This post is not about Charlie Brown, sorry guys (I can only do so many cartoon pumpkin stories a week, really, and what do you mean you didn’t read my amazing post on Raggedy Ann and Andy: The Pumpkin That Couldn’t Smile?! You totally need to read it because it has EMOTIONS and you will cry and it is awesome, I think I will watch it again, maybe tonight, and also tomorrow). Today’s post is actually inspired by a NYTimes article that happened earlier this week. The article is about pumpkin growers, mostly amateur folks that are not professional farmers, and their quest to grow the one-ton pumpkin.
Now, I know that people do this sort of thing for state fairs but I did not know this was a thing. I saw an enormous, awesome pumpkin at the North Carolina State Fair last year:
Look at those crazy enormous pumpkins! I do not remember the exact weight of the biggest. blue-ribbon winning pumpkin but I believe it was under 1,000 pounds. Some of these farmers are growing pumpkins that are 1,800+ pounds, which I just cannot even imagine. Our Whole Foods has a few super-large pumpkins in their Halloween pumpkin display, but I’d be surprised if they were more than 500 pounds. I am tempted to buy one and haul it home, although I doubt it is carveable. According to the article some of these super-almost-one-ton-pumpkins have walls that are a whole feet thick, what?! And people can sell the seeds of these pumpkins for hundreds, sometimes even thousands of dollars. Seriously, give the article a read, it is fascinating. Here’s a clip:

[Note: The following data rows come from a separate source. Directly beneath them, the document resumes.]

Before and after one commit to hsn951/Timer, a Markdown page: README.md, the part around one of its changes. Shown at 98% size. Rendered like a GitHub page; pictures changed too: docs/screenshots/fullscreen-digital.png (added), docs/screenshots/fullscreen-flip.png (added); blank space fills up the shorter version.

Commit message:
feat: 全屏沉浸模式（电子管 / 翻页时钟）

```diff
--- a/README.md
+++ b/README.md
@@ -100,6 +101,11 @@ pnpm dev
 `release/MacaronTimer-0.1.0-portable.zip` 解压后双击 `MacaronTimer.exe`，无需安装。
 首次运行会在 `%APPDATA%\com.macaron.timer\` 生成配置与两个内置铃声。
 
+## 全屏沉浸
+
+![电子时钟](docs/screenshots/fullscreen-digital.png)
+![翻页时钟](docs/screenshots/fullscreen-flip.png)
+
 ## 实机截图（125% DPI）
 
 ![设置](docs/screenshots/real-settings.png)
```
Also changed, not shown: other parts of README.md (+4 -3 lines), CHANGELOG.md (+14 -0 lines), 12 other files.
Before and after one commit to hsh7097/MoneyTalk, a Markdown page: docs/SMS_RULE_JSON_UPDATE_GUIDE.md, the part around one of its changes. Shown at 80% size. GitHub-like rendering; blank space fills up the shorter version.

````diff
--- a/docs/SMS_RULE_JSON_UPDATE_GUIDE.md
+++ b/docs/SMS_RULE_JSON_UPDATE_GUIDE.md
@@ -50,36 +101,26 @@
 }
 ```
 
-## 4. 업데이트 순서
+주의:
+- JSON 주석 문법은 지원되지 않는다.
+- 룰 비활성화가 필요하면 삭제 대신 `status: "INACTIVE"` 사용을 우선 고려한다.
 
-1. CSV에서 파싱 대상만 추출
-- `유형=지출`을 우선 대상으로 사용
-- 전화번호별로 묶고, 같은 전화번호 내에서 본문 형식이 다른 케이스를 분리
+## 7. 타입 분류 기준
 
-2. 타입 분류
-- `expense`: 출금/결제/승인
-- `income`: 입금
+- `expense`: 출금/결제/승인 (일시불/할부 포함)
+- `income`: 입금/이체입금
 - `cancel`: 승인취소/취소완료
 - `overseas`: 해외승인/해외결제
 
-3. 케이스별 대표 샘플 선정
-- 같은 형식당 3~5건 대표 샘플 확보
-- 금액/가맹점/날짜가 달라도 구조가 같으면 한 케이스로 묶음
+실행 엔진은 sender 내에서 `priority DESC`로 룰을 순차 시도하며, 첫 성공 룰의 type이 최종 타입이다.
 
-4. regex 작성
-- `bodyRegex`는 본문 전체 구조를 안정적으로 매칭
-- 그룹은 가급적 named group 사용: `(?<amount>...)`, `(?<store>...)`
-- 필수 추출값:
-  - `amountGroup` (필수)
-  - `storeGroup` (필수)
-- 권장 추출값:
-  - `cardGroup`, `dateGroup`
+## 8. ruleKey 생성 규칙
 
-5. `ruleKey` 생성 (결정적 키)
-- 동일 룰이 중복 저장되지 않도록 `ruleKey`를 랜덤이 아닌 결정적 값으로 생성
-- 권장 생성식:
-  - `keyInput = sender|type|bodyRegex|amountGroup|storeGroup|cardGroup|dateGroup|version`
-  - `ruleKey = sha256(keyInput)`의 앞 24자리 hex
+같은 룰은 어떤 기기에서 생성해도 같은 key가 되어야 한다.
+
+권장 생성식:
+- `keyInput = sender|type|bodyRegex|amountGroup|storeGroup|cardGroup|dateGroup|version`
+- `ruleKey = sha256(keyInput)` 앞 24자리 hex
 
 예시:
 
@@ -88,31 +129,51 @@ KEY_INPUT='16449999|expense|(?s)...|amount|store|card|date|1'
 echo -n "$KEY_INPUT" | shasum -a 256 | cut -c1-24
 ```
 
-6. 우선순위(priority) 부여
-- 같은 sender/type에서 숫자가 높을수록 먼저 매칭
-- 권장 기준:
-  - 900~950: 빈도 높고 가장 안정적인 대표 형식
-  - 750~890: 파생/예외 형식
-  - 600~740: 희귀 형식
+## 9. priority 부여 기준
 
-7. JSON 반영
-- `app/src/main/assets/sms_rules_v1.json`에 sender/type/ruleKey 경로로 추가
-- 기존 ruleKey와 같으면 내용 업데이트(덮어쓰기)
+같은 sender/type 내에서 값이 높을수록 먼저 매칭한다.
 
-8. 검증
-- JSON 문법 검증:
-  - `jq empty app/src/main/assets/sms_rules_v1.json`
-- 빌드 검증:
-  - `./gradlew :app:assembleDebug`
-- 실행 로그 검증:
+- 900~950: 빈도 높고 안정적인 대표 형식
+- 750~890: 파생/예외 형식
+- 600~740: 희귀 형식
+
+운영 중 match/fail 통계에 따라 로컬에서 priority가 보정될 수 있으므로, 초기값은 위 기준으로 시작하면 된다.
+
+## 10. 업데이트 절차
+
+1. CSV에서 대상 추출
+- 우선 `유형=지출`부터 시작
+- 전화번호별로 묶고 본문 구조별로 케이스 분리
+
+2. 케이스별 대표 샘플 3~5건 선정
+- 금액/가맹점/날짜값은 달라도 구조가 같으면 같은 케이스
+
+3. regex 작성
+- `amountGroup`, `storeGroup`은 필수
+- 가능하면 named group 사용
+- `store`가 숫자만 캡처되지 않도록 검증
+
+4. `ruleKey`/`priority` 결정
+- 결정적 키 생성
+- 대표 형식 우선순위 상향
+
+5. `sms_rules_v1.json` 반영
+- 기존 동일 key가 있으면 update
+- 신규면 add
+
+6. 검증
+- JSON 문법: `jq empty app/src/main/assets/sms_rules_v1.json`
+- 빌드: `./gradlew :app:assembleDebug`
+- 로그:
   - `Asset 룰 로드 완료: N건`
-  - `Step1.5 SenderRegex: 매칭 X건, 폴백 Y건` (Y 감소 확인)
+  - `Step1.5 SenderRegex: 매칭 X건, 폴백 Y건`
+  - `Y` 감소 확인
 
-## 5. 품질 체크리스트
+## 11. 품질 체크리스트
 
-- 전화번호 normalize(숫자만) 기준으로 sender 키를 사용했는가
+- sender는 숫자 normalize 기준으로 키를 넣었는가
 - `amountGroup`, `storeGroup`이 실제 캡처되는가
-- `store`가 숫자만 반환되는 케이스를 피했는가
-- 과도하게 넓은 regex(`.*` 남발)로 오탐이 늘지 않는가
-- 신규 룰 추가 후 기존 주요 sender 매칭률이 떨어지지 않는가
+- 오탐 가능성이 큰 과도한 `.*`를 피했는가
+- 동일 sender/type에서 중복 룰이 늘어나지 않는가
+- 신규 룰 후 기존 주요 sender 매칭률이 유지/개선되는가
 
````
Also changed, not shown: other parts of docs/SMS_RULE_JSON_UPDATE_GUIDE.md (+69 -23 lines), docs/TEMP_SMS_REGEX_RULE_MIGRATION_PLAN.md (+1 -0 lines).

“But it is the seeds, a strong indicator of a pumpkin’s size, that are the most bankable factor in the quest for giants. Last fall, Chris Stevens, 33, a Wisconsin general contractor who grew the 1,810-pound pumpkin, sold a single seed from it for $1,600, by far the most anyone has ever paid for a pumpkin seed. Its descendants may prove just as valuable. ”
Big-pumpkin enthusiasts can visit BigPumpkins.com, a website devoted to the growing of competitively large pumpkins.